Remember the Bankruptcy Abuse [sic] Reform act of 2005? Yeah, the one that the credit card companies and banks got passed by buying the very best Congress money can buy. Turns out, according to the New York Fed's research, that since people going bankrupt after the BAR found it more difficult to stop paying their unsecured debts - i.e. credit cards - they were forced to stop paying their mortgages instead. Over 120,000 of them a year, according to the NY Fed researchers.
Hmm, Citibank: that is one of the biggest credit card issuers around, right? So, lezzee here. Citi went and bought itself a new bankruptcy bill in 2005. One result was that, (let’s give ‘em a break and multiply two years instead of three) a quarter of a million people had to default on their mortgages. That in turn caused a crisis in U.S. sub-prime mortgages. That in turn blew up the whole damn world financial system. And now, Citi is getting $308 billion in our money to save its sorry ass?!?
This would be effing hilarious if it weren't destroying so many peoples' lives at this point.
Seriously, I'm pretty sick and tired of people whining and screaming when I argue that we need to Euthanize Wall Street to save the economy, and that we need to keep the friends of Citi director Robert Rubin, like Larry Summers and Timothy Geithner, as far away from President Obama as we can.
OK, so that's my rant. Here's some excepts from the last month's Federal Reserve Bank of New York Staff Report No. 358, , Seismic Effects of the Bankruptcy Reform.
We argue that the 2005 bankruptcy abuse reform (BAR) contributed to the surge in subprime foreclosures that followed its passage. Before BAR, distressed mortgagors could free up income by filing bankruptcy and having their unsecured debts discharged. BAR blocks that maneuver for better-off filers by way of a means test.
Our specific argument is that the bankruptcy abuse reform (BAR) contributed to the surge in subprime foreclosures by shifting risk from credit card lenders to mortgage lenders. Before BAR, any household could file Ch. 7 bankruptcy and have credit cards and other unsecured debts discharged. Sidestepping unsecured debts left more income to pay the mortgage. BAR blocked that maneuver by way of a means test that forces better-off households who demand bankruptcy to file Ch. 13, where they must continue paying unsecured lenders. When the means test binds, cash constrained mortgagors who might have saved their home by filing Ch. 7 are more likely to face foreclosure.
The estimated impact of BAR on subprime foreclosures is substantial.

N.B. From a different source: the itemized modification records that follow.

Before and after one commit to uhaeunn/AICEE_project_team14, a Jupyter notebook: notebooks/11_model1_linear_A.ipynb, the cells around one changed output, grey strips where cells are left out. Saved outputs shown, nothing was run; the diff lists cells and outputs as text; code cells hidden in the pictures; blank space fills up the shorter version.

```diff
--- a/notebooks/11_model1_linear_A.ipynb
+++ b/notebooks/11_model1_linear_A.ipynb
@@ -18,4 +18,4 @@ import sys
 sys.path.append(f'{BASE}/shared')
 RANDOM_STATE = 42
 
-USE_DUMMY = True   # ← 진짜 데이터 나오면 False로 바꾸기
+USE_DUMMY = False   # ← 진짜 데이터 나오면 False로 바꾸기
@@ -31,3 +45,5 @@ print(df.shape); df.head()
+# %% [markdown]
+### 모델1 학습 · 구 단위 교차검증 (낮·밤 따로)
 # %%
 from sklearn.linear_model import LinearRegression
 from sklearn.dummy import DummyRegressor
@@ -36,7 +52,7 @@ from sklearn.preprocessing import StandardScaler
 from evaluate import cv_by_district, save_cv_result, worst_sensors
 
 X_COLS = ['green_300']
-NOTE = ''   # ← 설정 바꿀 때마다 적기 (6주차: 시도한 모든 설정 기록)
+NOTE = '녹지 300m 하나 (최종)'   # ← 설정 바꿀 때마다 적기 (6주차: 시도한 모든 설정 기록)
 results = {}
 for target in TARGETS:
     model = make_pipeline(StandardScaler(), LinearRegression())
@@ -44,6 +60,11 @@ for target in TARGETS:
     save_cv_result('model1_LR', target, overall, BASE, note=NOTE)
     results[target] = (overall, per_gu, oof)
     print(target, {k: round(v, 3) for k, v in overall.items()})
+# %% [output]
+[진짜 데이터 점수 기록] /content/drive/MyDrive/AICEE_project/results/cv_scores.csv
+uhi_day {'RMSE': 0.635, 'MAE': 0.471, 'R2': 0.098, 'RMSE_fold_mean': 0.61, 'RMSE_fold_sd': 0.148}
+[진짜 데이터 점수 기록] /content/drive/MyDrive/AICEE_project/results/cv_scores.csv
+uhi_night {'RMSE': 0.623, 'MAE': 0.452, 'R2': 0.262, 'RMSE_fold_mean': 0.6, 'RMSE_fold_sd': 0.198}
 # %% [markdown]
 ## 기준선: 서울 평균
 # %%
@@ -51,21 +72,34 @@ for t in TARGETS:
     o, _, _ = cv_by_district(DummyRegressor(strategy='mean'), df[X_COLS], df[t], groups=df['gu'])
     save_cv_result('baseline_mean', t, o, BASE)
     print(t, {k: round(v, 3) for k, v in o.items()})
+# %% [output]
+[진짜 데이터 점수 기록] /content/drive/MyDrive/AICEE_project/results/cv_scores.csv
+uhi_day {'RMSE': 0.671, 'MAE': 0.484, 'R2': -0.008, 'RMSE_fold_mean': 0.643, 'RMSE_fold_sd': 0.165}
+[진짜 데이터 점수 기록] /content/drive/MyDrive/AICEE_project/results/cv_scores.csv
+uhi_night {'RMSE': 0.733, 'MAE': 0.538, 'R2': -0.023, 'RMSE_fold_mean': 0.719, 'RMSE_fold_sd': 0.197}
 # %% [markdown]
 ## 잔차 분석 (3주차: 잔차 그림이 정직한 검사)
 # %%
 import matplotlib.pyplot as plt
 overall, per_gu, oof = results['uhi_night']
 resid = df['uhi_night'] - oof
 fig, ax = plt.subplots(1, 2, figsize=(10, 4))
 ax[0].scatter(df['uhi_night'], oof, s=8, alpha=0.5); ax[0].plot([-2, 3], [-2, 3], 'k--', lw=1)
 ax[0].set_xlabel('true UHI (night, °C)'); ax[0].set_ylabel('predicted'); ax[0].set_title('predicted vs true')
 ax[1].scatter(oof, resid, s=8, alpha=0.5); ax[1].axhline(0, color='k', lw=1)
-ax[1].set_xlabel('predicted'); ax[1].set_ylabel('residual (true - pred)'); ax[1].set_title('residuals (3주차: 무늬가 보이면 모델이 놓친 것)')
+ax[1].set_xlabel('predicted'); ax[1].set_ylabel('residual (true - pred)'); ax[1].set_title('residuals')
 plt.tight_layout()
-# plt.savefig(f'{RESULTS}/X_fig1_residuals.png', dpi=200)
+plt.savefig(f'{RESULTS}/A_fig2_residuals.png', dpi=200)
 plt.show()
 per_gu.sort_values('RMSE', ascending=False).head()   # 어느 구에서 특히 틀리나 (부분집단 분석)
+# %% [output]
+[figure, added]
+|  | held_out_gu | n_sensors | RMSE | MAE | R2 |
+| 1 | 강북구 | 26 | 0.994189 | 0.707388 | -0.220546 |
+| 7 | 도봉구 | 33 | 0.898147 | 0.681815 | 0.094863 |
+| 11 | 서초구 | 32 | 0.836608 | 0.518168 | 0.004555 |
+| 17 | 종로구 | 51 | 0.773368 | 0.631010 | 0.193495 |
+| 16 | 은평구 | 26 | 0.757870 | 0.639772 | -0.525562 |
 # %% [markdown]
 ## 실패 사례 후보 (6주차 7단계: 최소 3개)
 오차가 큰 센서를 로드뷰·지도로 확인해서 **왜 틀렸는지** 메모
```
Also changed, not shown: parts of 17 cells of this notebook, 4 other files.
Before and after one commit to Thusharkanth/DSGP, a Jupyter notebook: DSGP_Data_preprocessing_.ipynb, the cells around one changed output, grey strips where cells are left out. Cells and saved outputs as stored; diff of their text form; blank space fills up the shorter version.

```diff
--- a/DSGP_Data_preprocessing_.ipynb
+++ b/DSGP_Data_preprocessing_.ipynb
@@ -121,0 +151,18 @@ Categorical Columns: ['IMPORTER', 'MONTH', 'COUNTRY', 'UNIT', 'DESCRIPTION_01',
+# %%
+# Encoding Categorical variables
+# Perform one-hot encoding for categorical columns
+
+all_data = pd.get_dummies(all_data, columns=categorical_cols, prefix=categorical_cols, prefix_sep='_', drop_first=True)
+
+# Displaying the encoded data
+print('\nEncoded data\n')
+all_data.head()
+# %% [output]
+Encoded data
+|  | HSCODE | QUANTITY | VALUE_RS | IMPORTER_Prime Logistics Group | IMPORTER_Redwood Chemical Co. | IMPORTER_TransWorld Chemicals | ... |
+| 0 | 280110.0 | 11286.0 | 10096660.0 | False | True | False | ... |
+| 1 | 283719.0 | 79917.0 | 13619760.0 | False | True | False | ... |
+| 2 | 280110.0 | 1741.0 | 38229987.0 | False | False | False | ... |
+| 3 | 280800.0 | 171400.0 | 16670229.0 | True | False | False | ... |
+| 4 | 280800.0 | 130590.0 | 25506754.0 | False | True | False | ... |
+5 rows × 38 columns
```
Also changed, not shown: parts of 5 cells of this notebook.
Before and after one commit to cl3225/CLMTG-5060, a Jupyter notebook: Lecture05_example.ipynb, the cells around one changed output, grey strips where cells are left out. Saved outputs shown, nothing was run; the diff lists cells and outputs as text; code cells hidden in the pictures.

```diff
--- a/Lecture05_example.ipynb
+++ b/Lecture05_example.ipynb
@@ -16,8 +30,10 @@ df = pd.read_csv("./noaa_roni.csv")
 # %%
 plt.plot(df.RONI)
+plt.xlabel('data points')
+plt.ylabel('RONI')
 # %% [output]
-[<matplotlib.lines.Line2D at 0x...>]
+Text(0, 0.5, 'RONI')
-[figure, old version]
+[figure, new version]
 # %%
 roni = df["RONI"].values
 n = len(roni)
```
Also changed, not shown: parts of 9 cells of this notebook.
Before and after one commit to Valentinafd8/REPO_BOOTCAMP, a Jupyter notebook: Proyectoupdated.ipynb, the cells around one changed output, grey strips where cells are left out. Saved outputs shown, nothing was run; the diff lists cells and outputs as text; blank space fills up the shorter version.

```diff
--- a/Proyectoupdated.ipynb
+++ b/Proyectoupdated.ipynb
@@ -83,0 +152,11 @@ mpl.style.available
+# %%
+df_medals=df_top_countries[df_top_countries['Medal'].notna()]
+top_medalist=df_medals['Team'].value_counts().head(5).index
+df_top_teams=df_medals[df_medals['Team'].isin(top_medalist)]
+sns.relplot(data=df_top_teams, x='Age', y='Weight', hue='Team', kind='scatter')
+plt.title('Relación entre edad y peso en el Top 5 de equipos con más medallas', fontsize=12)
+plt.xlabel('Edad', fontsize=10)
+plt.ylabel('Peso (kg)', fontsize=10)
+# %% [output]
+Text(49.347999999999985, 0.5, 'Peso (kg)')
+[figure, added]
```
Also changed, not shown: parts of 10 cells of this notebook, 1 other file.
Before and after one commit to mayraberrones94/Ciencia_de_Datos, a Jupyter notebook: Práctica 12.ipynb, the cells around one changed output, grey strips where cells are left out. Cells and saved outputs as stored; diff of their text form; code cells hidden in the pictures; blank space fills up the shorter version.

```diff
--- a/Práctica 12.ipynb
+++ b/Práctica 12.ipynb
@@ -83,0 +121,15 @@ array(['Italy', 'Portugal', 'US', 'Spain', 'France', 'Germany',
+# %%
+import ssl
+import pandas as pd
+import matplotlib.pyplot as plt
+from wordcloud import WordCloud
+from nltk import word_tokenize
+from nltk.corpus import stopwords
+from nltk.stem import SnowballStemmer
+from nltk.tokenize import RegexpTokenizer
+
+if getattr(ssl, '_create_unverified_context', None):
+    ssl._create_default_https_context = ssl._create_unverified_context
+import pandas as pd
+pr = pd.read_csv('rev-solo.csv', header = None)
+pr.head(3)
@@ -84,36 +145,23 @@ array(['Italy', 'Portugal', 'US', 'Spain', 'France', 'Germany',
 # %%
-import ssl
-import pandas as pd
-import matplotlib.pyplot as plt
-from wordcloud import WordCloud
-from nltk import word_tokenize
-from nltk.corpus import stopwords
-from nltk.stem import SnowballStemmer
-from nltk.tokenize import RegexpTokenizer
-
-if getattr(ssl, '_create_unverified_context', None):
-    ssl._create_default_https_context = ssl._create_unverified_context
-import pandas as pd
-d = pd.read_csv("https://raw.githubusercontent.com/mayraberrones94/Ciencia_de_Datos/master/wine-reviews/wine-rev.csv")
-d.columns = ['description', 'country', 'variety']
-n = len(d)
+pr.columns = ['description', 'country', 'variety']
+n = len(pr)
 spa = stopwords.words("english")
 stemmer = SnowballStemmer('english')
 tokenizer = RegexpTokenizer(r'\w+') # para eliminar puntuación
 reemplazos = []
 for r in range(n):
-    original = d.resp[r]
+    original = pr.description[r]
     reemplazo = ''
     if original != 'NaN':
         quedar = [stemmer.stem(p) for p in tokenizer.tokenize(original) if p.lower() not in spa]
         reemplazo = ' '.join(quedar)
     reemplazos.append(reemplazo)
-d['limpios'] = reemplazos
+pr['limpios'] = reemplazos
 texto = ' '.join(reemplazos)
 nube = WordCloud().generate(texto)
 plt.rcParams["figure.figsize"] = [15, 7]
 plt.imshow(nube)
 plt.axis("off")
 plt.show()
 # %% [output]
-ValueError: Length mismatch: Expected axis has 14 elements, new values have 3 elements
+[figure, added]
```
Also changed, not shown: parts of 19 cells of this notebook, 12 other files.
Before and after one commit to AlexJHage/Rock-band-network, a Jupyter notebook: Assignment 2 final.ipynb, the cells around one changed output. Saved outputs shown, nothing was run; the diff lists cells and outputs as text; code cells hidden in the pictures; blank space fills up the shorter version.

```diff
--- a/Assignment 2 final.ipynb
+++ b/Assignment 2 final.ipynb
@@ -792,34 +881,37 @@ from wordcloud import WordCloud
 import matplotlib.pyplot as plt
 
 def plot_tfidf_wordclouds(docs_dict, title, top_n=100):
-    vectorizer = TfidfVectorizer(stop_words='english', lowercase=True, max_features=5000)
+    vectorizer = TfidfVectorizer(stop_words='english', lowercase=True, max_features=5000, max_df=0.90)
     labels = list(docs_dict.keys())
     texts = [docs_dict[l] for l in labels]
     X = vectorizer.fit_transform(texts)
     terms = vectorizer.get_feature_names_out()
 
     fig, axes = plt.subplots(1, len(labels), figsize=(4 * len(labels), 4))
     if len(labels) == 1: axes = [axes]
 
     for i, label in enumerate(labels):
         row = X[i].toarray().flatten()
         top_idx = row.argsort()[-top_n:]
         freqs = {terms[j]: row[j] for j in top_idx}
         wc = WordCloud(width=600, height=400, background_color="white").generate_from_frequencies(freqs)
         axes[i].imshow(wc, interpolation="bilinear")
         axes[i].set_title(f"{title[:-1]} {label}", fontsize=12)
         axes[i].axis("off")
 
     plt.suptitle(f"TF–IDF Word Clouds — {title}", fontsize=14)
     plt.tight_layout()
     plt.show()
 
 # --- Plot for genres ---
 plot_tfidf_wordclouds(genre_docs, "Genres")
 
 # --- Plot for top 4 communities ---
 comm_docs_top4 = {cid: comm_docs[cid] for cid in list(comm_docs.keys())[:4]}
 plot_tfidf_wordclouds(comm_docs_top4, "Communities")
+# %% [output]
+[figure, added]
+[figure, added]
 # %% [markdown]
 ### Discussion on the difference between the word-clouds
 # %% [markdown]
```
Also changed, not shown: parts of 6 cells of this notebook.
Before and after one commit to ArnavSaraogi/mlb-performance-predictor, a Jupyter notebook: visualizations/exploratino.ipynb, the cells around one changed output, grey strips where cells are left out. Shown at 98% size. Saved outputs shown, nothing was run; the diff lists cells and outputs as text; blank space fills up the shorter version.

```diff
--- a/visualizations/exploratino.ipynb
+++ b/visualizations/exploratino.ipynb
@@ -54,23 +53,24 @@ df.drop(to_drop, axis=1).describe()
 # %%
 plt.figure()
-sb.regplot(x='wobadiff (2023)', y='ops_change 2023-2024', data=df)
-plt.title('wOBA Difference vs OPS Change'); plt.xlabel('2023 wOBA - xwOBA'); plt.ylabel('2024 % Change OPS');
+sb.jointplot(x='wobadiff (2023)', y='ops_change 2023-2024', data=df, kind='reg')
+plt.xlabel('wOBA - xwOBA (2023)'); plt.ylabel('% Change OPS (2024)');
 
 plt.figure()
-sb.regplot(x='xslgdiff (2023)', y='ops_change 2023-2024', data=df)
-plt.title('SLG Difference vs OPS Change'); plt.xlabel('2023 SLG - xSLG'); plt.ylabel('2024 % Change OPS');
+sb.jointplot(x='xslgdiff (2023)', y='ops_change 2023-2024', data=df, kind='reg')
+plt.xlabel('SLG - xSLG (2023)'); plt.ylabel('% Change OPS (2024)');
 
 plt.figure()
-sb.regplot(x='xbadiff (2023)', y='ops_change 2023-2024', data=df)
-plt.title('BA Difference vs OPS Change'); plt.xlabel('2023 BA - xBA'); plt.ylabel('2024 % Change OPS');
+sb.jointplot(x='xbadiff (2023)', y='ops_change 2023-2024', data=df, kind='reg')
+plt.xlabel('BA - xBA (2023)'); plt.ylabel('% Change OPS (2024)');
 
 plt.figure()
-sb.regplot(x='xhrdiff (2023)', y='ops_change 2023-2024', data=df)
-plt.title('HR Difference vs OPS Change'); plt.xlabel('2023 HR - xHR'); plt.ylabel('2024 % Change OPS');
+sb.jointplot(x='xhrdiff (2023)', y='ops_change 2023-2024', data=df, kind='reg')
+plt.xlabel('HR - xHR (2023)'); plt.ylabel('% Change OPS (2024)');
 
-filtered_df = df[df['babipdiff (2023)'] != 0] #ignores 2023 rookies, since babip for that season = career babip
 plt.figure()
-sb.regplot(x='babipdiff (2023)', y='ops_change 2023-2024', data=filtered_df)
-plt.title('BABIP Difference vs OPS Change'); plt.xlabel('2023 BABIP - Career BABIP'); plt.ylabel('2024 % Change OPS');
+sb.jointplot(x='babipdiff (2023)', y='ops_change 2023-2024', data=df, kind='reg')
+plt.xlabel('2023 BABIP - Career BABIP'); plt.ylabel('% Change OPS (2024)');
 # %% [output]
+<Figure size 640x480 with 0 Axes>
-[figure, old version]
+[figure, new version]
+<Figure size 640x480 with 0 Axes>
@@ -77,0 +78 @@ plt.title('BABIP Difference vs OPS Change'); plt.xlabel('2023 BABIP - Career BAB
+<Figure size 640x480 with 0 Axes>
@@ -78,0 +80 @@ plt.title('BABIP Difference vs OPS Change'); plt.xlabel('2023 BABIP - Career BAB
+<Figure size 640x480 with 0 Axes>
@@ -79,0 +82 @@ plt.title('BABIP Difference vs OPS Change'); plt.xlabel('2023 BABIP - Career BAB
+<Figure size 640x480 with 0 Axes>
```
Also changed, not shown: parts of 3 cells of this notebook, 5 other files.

For a state with average home equity exemption, the average subprime foreclosure rate over the seven quarters after BAR was 12.6 percent higher than the average subprime foreclosure rate over all states over the period before BAR. This translates to just over 32,000 more subprime foreclosures nationwide per quarter due to BAR.